Being a High School RARA basketball coach

Being a High School RARA basketball coach

Ed Grijalva, Staff Writer

From playing on the hardwood himself to managing the sidelines, senior Nate Kustasz is one of few high schoolers to translate his passion for the game from playing to coaching RARA basketball. The quirk is that Kustasz is coaching players that are his own age, and some of his players are his best friends. However, he doesn’t let that affect his coaching.

“When we’re one court I don’t think of them as my friends,” Kustasz said. “I think of them as the players and they’re my responsibility and I’m trying to bring home the dub.”
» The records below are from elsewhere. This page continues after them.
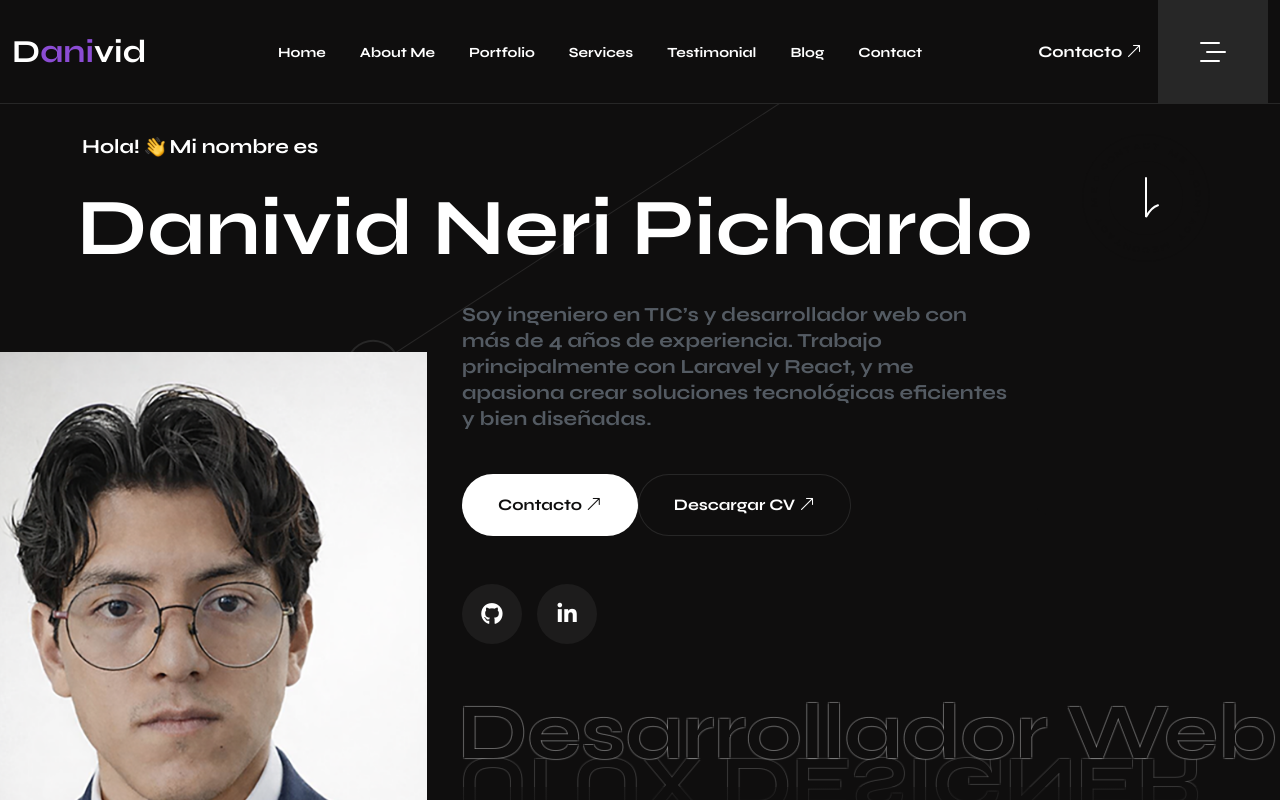
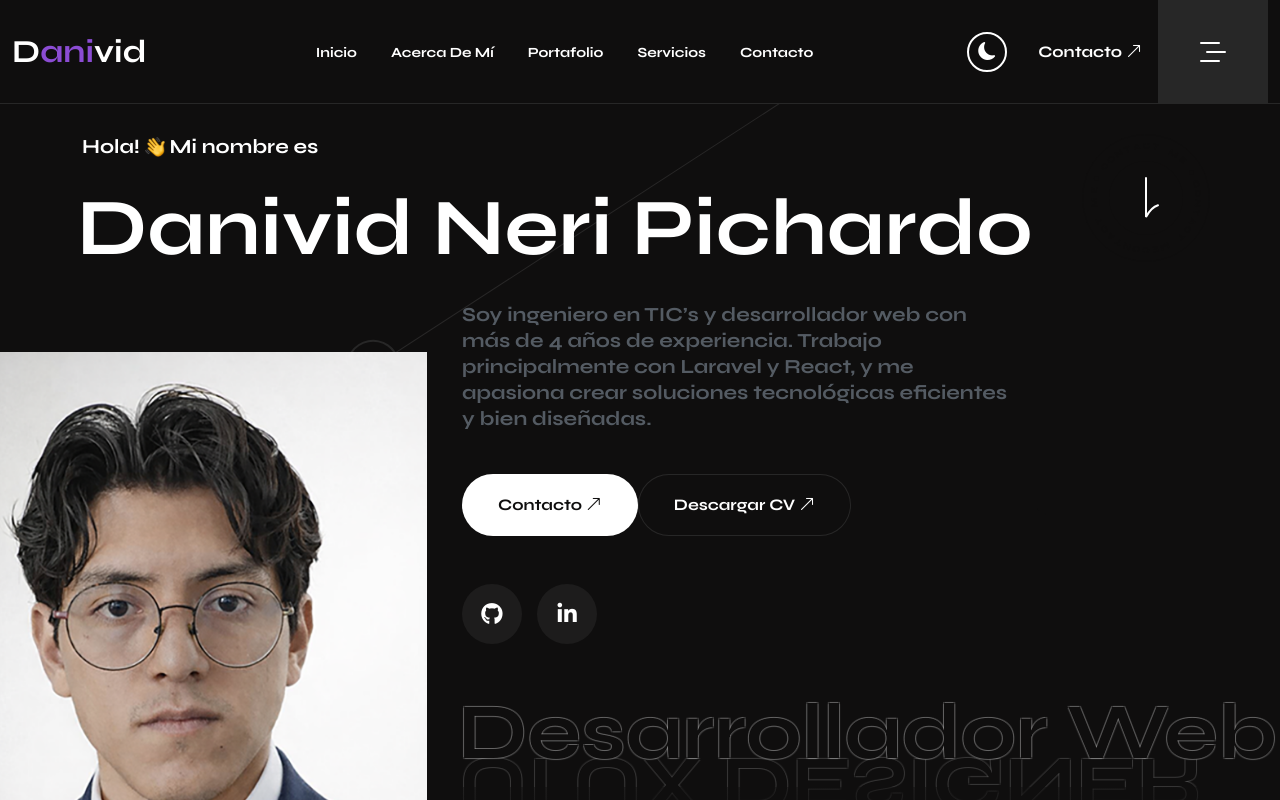
Before and after one commit to DanividN/Portafolio-Danivid, a React (Vite) app: page /home-2 in a window 1280 px wide. Shown: the top 800 px of the page. Built offline with nearby package versions, Linux system fonts and the light colour scheme.

Commit message:
puesta a punto del portafolio

```diff
--- a/src/components/header/index.tsx
+++ b/src/components/header/index.tsx
@@ -1,6 +1,6 @@
 import { menuList, menuListDark } from "@/lib/mockData/menuList";
 import { useEffect, useState } from "react";
-import { Link, useLocation } from "react-router-dom";
+import { Link } from "react-router-dom";
 import MobileNavigation from "./mobileNavigation";
 import Navigation from "./navigation";
 import SidebarContact from "./sidebarContact";
@@ -9,11 +9,11 @@ const Header = () => {
   const [isSidebarOpen, setIsSidebarOpen] = useState(false);
   const [mobileNavigationOpen, setMobileNavigationOpen] = useState(false);
   const [isFixed, setIsFixed] = useState(false);
-  const pathName = useLocation().pathname;
-  const newMenuList =
-    pathName === "/home-2" || pathName.endsWith("dark")
-      ? menuListDark
-      : menuList;
+  const [isDarkMode, setIsDarkMode] = useState(false);
+
+
+  // Usar menuListDark o menuList según el estado del tema
+  const newMenuList = isDarkMode ? menuListDark : menuList;
 
   useEffect(() => {
     const handleScroll = () => {
@@ -27,6 +27,19 @@ const Header = () => {
     window.addEventListener("scroll", handleScroll);
     return () => window.removeEventListener("scroll", handleScroll);
   }, []);
+
+  // Aplicar clase al body cuando cambie el tema
+  useEffect(() => {
+    if (isDarkMode) {
+      document.body.classList.add('dark');
+    } else {
+      document.body.classList.remove('dark');
+    }
+  }, [isDarkMode]);
+
+  const toggleTheme = () => {
+    setIsDarkMode(!isDarkMode);
+  };
 
   return (
     <>
@@ -54,6 +67,27 @@ const Header = () => {
               />
             </div>
             <div className="menu-components d-flex align-items-center">
+              {/* Botón de toggle tema */}
+              <button
+                onClick={toggleTheme}
+                className="theme-toggle-btn d-flex align-items-center justify-content-center "
+                aria-label="Toggle theme"
+                style={{
+                  color: 'currentColor',
+                  background: 'transparent',
+                  border: '2px solid currentColor',
+                  borderRadius: '50%',
+                  width: '40px',
+                  height: '40px',
+                  cursor: 'pointer',
+                  marginRight: '15px',
+                  transition: 'all 0.3s ease'
+                }}
+              >
+                <i className={`bi ${isDarkMode ? 'bi-sun-fill text-white' : 'bi-moon-fill'}`}
+                   style={{ fontSize: '18px' }} />
+              </button>
+
               <Link
                 to="#contact"
                 className="d-none d-xl-flex lets-talk align-items-center"
--- a/src/components/hero.tsx
+++ b/src/components/hero.tsx
@@ -72,8 +72,8 @@ const Hero = () => {
                 className="intro-info d-none d-md-block wow fadeInUp"
                 data-wow-delay=".9s"
               >
-                Soy ingeniero en TIC’s y desarrollador web con más de 4 años
-                de experiencia. Trabajo principalmente con Laravel y React, y me
+                Soy ingeniero en TIC’s y desarrollador web con más de 4 años de
+                experiencia. Trabajo principalmente con Laravel y React, y me
                 apasiona crear soluciones tecnológicas eficientes y bien
                 diseñadas.
               </h6>
@@ -94,7 +94,11 @@ const Hero = () => {
                         Contacto <i className="bi bi-arrow-up-right" />
                       </button>
                     </Link>
-                    <button type="button" className="bttn bttn-secondary" onClick={descargarCV}>
+                    <button
+                      type="button"
+                      className="bttn bttn-secondary"
+                      onClick={descargarCV}
+                    >
                       Descargar CV <i className="bi bi-arrow-up-right" />
                     </button>
                   </div>
@@ -133,15 +137,22 @@ const Hero = () => {
           </span>
           <div className="m-content d-flex flex-wrap d-block d-md-none">
             <h6 className="intro-info wow fadeInUp" data-wow-delay="1.2s">
-              I believe that collaboration and creativity are the essence of
-              progress. And i am dedicated to bringing a fresh perspe to every
-              project undertake.
+              Soy ingeniero en TIC’s y desarrollador web con más de 4 años de
+              experiencia. Trabajo principalmente con Laravel y React, y me
+              apasiona crear soluciones tecnológicas eficientes y bien
+              diseñadas.
             </h6>
-            <button type="button" className="bttn bttn-primary">
-              Let’s Talk <i className="bi bi-arrow-up-right" />
-            </button>
-            <button type="button" className="bttn bttn-secondary">
-              Download CV <i className="bi bi-arrow-up-right" />
+            <Link to="#contact">
+              <button type="button" className="bttn bttn-primary">
+                Contacto <i className="bi bi-arrow-up-right" />
+              </button>
+            </Link>
+            <button
+              type="button"
+              className="bttn bttn-secondary"
+              onClick={descargarCV}
+            >
+              Descargar CV <i className="bi bi-arrow-up-right" />
             </button>
           </div>
         </div>
--- a/src/lib/mockData/menuList.ts
+++ b/src/lib/mockData/menuList.ts
@@ -28,43 +28,24 @@ export const menuList: MenuItem[] = [
 ];
 
 export const menuListDark: MenuItem[] = [
-    {
-        label: "Home",
-        href: "/home-2",
-        subMenu: [
-            { label: "Home One", href: "/" },
-            { label: "Home Two", href: "/home-2" },
-        ],
+{
+        label: "Inicio",
+        href: "/",
     },
     {
-        label: "About Me",
-        href: "/home-2#about",
+        label: "Acerca de mí",
+        href: "/#about",
     },
     {
-        label: "Portfolio",
-        href: "/home-2#portfolio",
+        label: "Portafolio",
+        href: "/#portfolio",
     },
     {
-        label: "Services",
-        href: "/home-2#services",
+        label: "Servicios",
+        href: "/#services",
     },
     {
-        label: "Testimonial",
-        href: "/home-2#testimonial",
-    },
-    {
-        label: "Blog",
-        href: "/home-2#blogs",
-        subMenu: [
-            { label: "Blog", href: "/blog-2-dark" },
-            { label: "Blog Page", href: "/blog-dark" },
-            { label: "Blog List", href: "/blog-list-dark" },
-            { label: "Blog Right Sidebar", href: "/blog-right-sidebar-dark" },
-            { label: "Blog Details", href: "/blog-details-dark" },
-        ],
-    },
-    {
-        label: "Contact",
-        href: "/home-2#contact",
+        label: "Contacto",
+        href: "/#contact",
     },
 ];
--- a/src/pages/home-2/page.tsx
+++ b/src/pages/home-2/page.tsx
@@ -1,10 +1,8 @@
 import About from "@/components/about";
-import BlogList from "@/components/blogs/blogList";
 import Hero from "@/components/hero";
 import Portfolio from "@/components/portfolio";
 import Services from "@/components/services/services";
 import Skills from "@/components/skills";
-import Testimonial from "@/components/testimonial";
 
 const HomeTwo = () => {
   return (
@@ -14,8 +12,6 @@ const HomeTwo = () => {
       <About />
       <Portfolio />
       <Services />
-      <Testimonial />
-      <BlogList />
     </main>
   );
 };
```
Kustasz is the coach of the RARA team named the Daylily Wildfire. “Daylily” is the name of a park that all of the players have played at before. The team is made up of RHS seniors Daniel Villalpando, Jake Grueling, Kevin Cremonesi, Andrew Schaefer, Michael Busse, Michael Kelley, Gian Anovert, Jeffery Ip and Daniel Kalaj. When you have a senior laden team in recreational basketball, keeping them motivated can sometimes be an issue.

“I keep bringing up the phrase ‘Palace Bound’ because that’s the goal, to make the playoffs and play at the Palace [of Auburn Hills],” Kustasz said. “So every time after a timeout we break the huddle on a count of three yelling Palace Bound.”

Coaches at any level sometimes have another coach that inspires or influence their style of coaching. Coach Kustasz, also known as “Baby Izzo” (referring to Michigan State Basketball coach Tom Izzo), is no different.

“My coaching inspiration is definitely Luke Walton of the Golden State Warriors because he stepped in and did a great job as interim head coach,” Kustasz said. “Also coach [Tom] Izzo because my players call me ‘Baby Izzo’ and his passion is amazing.”

Coaches in any sport always want respect from their players and hope they listen to what they say, and Kustasz is no different. Luckily, his players respect what he has to say.

“I respect several things that Coach Kustasz has to say,” senior Daniel Villalpando said. “I like the line ups he puts out there and the schemes he has to score and to stop the other team from scoring.”

No coach is perfect, and each coach has strong and weak characteristics about themselves.

“You know, I think he’s doing all right but he could show a little more emotion,” senior Andrew Schaefer said. “I’d like to see some chairs thrown, maybe a few more technicals fouls here and there to show he’s into the game.”

The Daylily Wildfire are underachieving currently in their season, sporting a 1-3 record as of February 13th. In some cases, people might blame the coach for that.

“Yeah coach Kustasz does a really good jobs during timeouts and formulating plays to help us win,” senior Jake Grueling said. “But nah I’d probably fire him. He’s been getting better but he has had real hard time managing playing time and putting out good line ups but hopefully he keeps getting better so they don’t have to replace him.”

At the end of the day, however, it’s players that win games and the coach can only do so much to help them out.

“Despite the 1-3 record right now, I think he’s doing a good job,” senior Michael Busse said. “We’ve had a few misfortunate happenings in the last few games, a few missed clutch free throws in the last game, blowing large leads and the refs might play a role in that as well. But he’s not doing too bad, he’s doing the best he can with the talent he has.”